**Requirement:** Task for the records below: please retype exactly and only the lines from the first through the one with "feat: Add model generation loading screen", with every picture omitted.

**Data excerpts:**
§

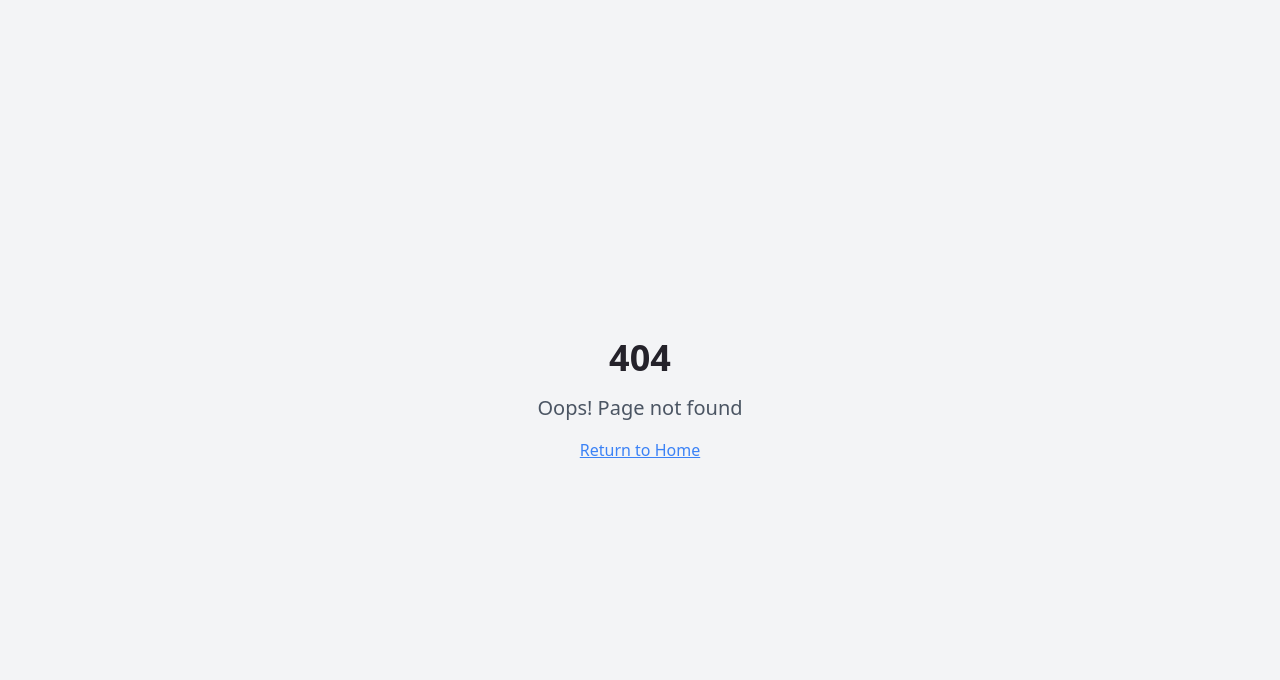
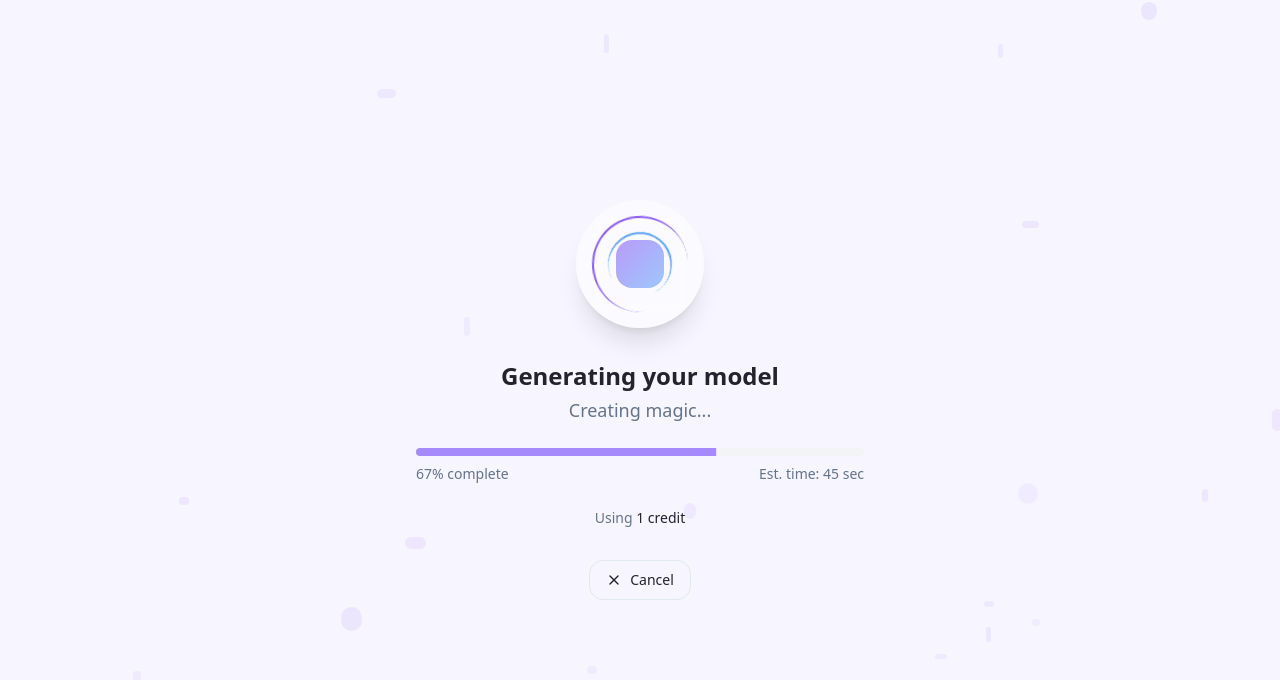
Before and after one commit to Christo-Brits/model-pixie, a React (Vite) app: page /generating in a window 1280 px wide. Before the commit this address had no page. Shown: the top 680 px of the page. Built offline with nearby package versions, Linux system fonts and the light colour scheme.

Commit message:
feat: Add model generation loading screen
Implement a loading screen with a centered animation, progress bar, and other elements to engage users while a 3D model is generated.

```diff
--- a/src/App.tsx
+++ b/src/App.tsx
@@ -12,6 +12,7 @@ import Create from "./pages/Create";
 import Models from "./pages/Models";
 import Community from "./pages/Community";
 import Learn from "./pages/Learn";
+import ModelGenerating from "./pages/ModelGenerating";
 import NotFound from "./pages/NotFound";
 
 const queryClient = new QueryClient();
@@ -28,6 +29,7 @@ const App = () => (
           <Route path="/onboarding" element={<Onboarding />} />
           <Route path="/register" element={<Register />} />
           <Route path="/create" element={<Create />} />
+          <Route path="/generating" element={<ModelGenerating />} />
           <Route path="/models" element={<Models />} />
           <Route path="/community" element={<Community />} />
           <Route path="/learn" element={<Learn />} />
--- /dev/null
+++ b/src/components/ModelGenerationLoading.tsx
@@ -0,0 +1,91 @@
+
+import React from 'react';
+import { Loader, X } from 'lucide-react';
+import { Button } from '@/components/ui/button';
+import { Progress } from '@/components/ui/progress';
+import { cn } from '@/lib/utils';
+
+interface ModelGenerationLoadingProps {
+  progress: number;
+  estimatedTime: string;
+  creditUsage: number;
+  onCancel: () => void;
+  className?: string;
+}
+
+export const ModelGenerationLoading = ({
+  progress = 67,
+  estimatedTime = "45 sec",
+  creditUsage = 1,
+  onCancel,
+  className,
+}: ModelGenerationLoadingProps) => {
+  return (
+    <div className={cn(
+      "flex flex-col items-center justify-center min-h-screen px-4 py-6 relative bg-background",
+      className
+    )}>
+      {/* Particle effects */}
+      <div className="absolute inset-0 overflow-hidden pointer-events-none">
+        {Array.from({ length: 20 }).map((_, i) => (
+          <div
+            key={i}
+            className="absolute rounded-full bg-pixie-purple/10 animate-pulse"
+            style={{
+              width: `${Math.random() * 20 + 5}px`,
+              height: `${Math.random() * 20 + 5}px`,
+              top: `${Math.random() * 100}%`,
+              left: `${Math.random() * 100}%`,
+              animationDuration: `${Math.random() * 5 + 2}s`,
+              animationDelay: `${Math.random() * 2}s`,
+            }}
+          />
+        ))}
+      </div>
+
+      {/* Loading animation */}
+      <div className="relative mb-8">
+        <div className="absolute inset-0 rounded-full bg-pixie-purple/5 animate-ping"
+             style={{ animationDuration: '3s' }} />
+
+        <div className="relative z-10 flex items-center justify-center w-32 h-32 rounded-full bg-white/50 backdrop-blur-md shadow-xl">
+          <div className="absolute w-24 h-24 rounded-full border-t-2 border-r-2 border-pixie-purple animate-spin"
+               style={{ animationDuration: '2s' }} />
+          <div className="absolute w-16 h-16 rounded-full border-t-2 border-l-2 border-pixie-blue animate-spin"
+               style={{ animationDuration: '3s', animationDirection: 'reverse' }} />
+
+          <div className="w-20 h-20 flex items-center justify-center">
+            <div className="w-12 h-12 bg-gradient-to-br from-pixie-purple to-pixie-blue rounded-lg animate-pulse"
+                 style={{ animationDuration: '1.5s' }} />
+          </div>
+        </div>
+      </div>
+
+      {/* Text and Progress */}
+      <h1 className="text-2xl font-bold mb-1 text-center">Generating your model</h1>
+      <p className="text-lg text-muted-foreground mb-6 text-center">Creating magic...</p>
+
+      <div className="w-full max-w-md mb-6 space-y-2">
+        <Progress value={progress} className="h-2" />
+        <div className="flex justify-between text-sm text-muted-foreground">
+          <span>{progress}% complete</span>
+          <span>Est. time: {estimatedTime}</span>
+        </div>
+      </div>
+
+      <p className="text-sm text-muted-foreground mb-8">
+        Using <span className="text-foreground font-medium">{creditUsage} credit</span>
+      </p>
+
+      {/* Cancel Button */}
+      <Button
+        variant="outline"
+        className="gap-2 hover:bg-destructive/10 hover:text-destructive transition-colors"
+        onClick={onCancel}
+      >
+        <X className="h-4 w-4" />
+        Cancel
+      </Button>
+    </div>
+  );
+};
--- a/src/pages/Create.tsx
+++ b/src/pages/Create.tsx
@@ -1,5 +1,6 @@
 
 import React, { useState } from 'react';
+import { useNavigate } from 'react-router-dom';
 import { TopBar } from '@/components/TopBar';
 import { BottomNavigation } from '@/components/BottomNavigation';
 import { Input } from '@/components/ui/input';
@@ -10,8 +11,13 @@ import { Collapsible, CollapsibleContent, CollapsibleTrigger } from '@/component
 import { Text, PenLine, ChevronDown, ChevronUp, Sparkles } from 'lucide-react';
 
 const Create = () => {
+  const navigate = useNavigate();
   const [inputMode, setInputMode] = useState<"text" | "sketch">("text");
   const [isOptionsOpen, setIsOptionsOpen] = useState(false);
+
+  const handleGenerate = () => {
+    navigate('/generating');
+  };
 
   return (
     <div className="flex flex-col min-h-screen pb-16">
@@ -83,7 +89,10 @@ const Create = () => {
             This will use <span className="font-medium text-foreground">1 credit</span>
           </div>
 
-          <Button className="gap-2 pixie-gradient text-white shadow-lg py-6">
+          <Button
+            className="gap-2 pixie-gradient text-white shadow-lg py-6"
+            onClick={handleGenerate}
+          >
             <Sparkles className="h-5 w-5" />
             Generate
           </Button>
--- /dev/null
+++ b/src/pages/ModelGenerating.tsx
@@ -0,0 +1,28 @@
+
+import React from 'react';
+import { useNavigate } from 'react-router-dom';
+import { ModelGenerationLoading } from '@/components/ModelGenerationLoading';
+import { toast } from '@/hooks/use-toast';
+
+const ModelGenerating = () => {
+  const navigate = useNavigate();
+
+  const handleCancel = () => {
+    toast({
+      title: 'Generation cancelled',
+      description: 'Your credit has been returned to your account.',
+    });
+    navigate('/create');
+  };
+
+  return (
+    <ModelGenerationLoading
+      progress={67}
+      estimatedTime="45 sec"
+      creditUsage={1}
+      onCancel={handleCancel}
+    />
+  );
+};
+
+export default ModelGenerating;
```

§

**Your response:**
Before and after one commit to Christo-Brits/model-pixie, a React (Vite) app: page /generating in a window 1280 px wide. Before the commit this address had no page. Shown: the top 680 px of the page. Built offline with nearby package versions, Linux system fonts and the light colour scheme.

Commit message:
feat: Add model generation loading screen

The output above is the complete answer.